So what should we be worried about?

The perpetuation of the model minority stereotype, one in which high achievement is considered the norm for Asian-American students, renders  working-class Asian-American children, and the problem of unequal and scarce resources for the poor more generally, invisible. The key barrier to institutional access and class mobility for the poor is the mediocre quality of the secondary education to which they have access, combined with the rising cost of public colleges and universities.

In this regard, comparing the consequences of anti-Semitic policies at elite universities to our present moment is historically incorrect. During the same era in which Jews were subjected to quotas, exclusion, and painful social discrimination at Ivy League schools (Stephen Greenblatt’s anecdotes about anti-Semitism at Yale are worth a read), the United States had a robust and virtually free system of public higher education, one that became even more accessible to working class youth after World War II. But that system has been systematically defunded, privatized and made more costly in the last half century. In fact, given the more expansive financial aid policies at wealthy private schools, it might cost a working or middle class student of any race far less to go to Harvard than to UC Irvine.

We also need to be concerned about recycling another old racist stereotype in which African-American, Latinx, Native American and Pacific Island students — regardless of their social class, education, and achievement — are stereotyped as perpetually undeserving. Together with model minority stereotyping, these lawsuits do not resolve campus racism, they perpetuate it, and cultivate casually expressed contempt for students of color on campus. This was true at Wesleyan University, famous for its liberal campus atmosphere, and I have even observed it in our undergraduate degree programs at The New School.

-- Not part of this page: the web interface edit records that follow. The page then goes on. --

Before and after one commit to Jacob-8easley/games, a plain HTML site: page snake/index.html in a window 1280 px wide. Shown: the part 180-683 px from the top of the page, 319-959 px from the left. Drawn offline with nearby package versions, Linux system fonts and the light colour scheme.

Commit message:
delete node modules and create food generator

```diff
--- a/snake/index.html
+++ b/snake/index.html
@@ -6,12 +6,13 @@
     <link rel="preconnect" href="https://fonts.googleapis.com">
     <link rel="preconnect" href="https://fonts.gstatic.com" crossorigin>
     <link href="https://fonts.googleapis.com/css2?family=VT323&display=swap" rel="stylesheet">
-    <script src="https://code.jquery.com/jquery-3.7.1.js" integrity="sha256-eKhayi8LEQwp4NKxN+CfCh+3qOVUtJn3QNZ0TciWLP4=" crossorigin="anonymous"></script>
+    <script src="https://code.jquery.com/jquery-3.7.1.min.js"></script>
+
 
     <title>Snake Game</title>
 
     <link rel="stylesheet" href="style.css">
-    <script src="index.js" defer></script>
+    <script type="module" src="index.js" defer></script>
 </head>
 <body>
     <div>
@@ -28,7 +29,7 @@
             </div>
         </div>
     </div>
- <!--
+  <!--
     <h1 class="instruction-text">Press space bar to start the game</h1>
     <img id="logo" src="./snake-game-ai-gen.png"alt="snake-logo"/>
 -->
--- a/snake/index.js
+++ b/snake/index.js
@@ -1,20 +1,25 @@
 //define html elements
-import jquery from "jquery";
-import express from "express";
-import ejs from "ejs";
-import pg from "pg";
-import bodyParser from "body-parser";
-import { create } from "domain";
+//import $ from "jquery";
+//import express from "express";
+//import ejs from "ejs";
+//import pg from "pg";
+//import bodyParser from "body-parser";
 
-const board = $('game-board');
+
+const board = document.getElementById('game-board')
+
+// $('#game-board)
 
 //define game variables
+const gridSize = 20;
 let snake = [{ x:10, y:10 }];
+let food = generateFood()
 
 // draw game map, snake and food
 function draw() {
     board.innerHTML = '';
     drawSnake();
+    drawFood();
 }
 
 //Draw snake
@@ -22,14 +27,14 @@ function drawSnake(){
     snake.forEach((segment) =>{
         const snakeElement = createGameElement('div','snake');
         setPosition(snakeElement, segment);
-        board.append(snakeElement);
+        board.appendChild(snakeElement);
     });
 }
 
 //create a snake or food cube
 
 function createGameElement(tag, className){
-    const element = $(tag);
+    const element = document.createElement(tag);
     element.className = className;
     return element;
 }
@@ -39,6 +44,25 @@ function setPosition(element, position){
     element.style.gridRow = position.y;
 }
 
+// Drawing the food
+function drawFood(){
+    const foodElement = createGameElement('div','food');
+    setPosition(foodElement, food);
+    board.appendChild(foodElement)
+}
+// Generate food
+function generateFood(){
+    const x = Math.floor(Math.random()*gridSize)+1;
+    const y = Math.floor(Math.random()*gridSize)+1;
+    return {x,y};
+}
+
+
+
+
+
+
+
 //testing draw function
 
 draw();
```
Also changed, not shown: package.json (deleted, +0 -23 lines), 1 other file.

Finally, competition for college admissions has been ratcheted up dramatically, but it is an utterly false competition powered by squeezing public resources directed to education, something to which the Trump administration and its libertarian allies are committed at a moment when a college education is crucial to successful employment. But you know who doesn’t have to worry about this problem? The children of alumni (between a quarter and a third of so-called “legacies” are admitted to top Ivies), the wealthy, and celebrities, the vast majority of whom are white students. While they are not admitted simply because they are white, these categories of applicant are sought after because their presence creates positive publicity for the university’s brand and bolsters the long term fund-raising capacity of the institution. Jared Kushner’s admission to Harvard, which was accompanied by a generous donation by his father, is often cited as an example of the Trump administration’s hypocrisy. But what is rarely noted is that this is a less common form of admissions preference than the long term cultivation of family giving: wooing multiple generations of the same family to a private university is an important piece of the fund raising puzzle. Although shifts in admissions policies that have expanded the diversity of the alumni base will change this, the majority of applicants who have access to such a preference will continue to be white for decades to come. And, barring change, it will still be a class preference: indeed, it is well known in the murky world of liberal arts college admissions, that institutions need to fill x number of seats with so-called “full payers” in order to support the generous financial aid policies that make such institutions affordable for middle class students of any race.

Fighting these lawsuits will take up valuable resources that might otherwise be used for education — but like everything else about the Trump agenda, and the long-term attack on higher education by the libertarian arm of the conservative movement, the biggest damage is in distracting us from the real conversation: how to expand and restore access to excellence in higher education, not force students to compete for diminished resources.

This is the conversation we need to have.

Claire Potter is Executive Editor of Public Seminar and Professor of History at The New School. You can follow her @TenuredRadical.